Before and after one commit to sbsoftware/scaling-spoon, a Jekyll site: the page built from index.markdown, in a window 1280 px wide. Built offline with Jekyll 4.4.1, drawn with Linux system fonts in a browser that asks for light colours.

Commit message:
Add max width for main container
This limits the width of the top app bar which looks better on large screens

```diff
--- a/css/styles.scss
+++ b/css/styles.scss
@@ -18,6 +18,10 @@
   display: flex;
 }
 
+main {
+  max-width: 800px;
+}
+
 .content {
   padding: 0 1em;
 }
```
════════════════
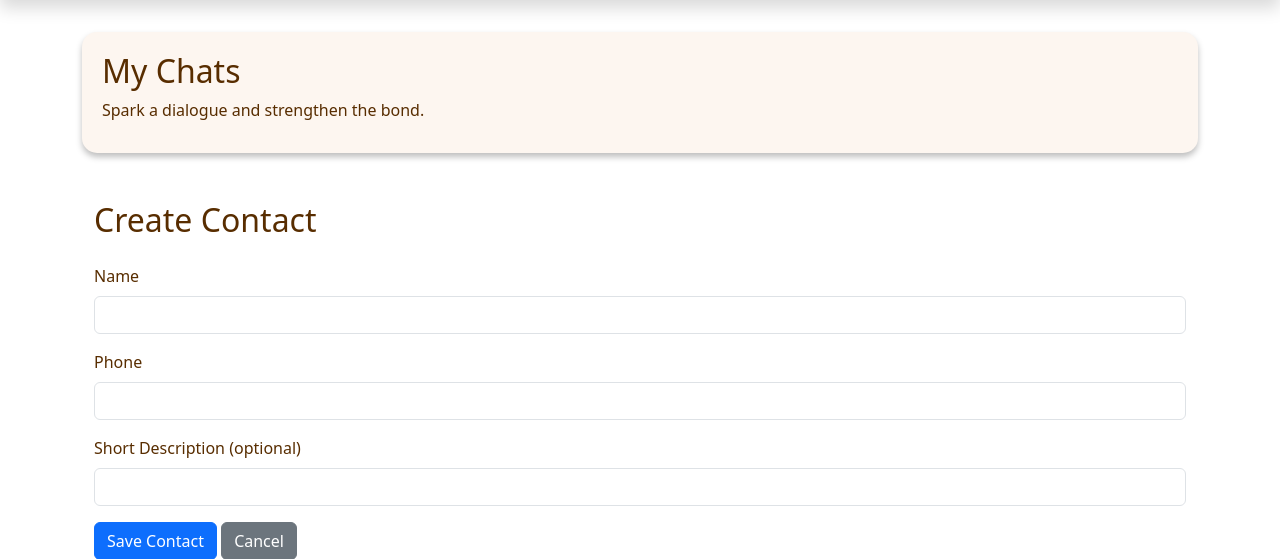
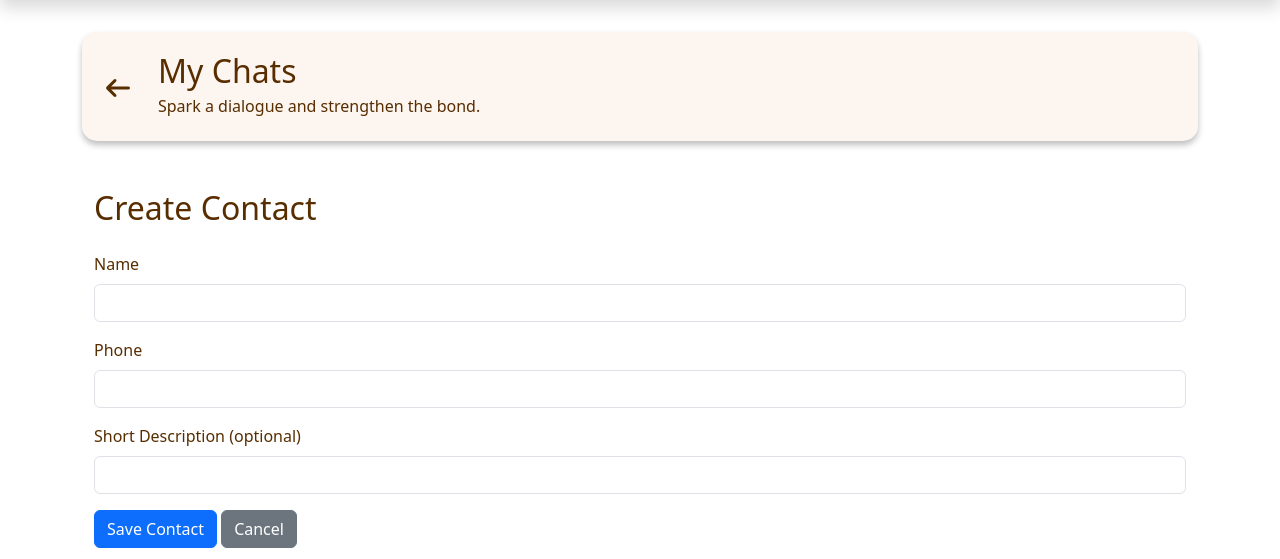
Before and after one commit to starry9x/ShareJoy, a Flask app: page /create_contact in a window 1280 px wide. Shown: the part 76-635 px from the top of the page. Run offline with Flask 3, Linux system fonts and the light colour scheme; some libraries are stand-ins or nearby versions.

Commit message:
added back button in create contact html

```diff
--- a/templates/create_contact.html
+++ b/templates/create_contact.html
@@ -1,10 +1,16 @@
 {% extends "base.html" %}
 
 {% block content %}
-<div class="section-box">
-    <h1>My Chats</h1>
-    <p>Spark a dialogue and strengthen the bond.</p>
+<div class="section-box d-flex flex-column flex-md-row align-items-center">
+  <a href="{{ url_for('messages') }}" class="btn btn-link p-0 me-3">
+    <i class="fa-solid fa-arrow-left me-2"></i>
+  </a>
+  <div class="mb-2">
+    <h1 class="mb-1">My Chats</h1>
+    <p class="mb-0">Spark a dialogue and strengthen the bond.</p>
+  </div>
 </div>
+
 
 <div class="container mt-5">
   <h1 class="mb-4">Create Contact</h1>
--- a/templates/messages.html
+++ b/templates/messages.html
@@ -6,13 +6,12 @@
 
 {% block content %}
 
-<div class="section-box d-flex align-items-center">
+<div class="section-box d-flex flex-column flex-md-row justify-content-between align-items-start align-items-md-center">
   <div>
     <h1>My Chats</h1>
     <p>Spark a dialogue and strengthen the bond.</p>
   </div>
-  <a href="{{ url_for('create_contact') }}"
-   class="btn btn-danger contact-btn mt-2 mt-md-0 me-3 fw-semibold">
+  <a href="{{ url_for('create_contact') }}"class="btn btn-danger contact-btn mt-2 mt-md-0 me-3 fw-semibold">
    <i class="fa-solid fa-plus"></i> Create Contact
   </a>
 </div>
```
════════════════
### Prompt
From the data, list each line in which the string "templates" appears.

### Exercise output
--- a/templates/create_contact.html
+++ b/templates/create_contact.html
--- a/templates/messages.html
+++ b/templates/messages.html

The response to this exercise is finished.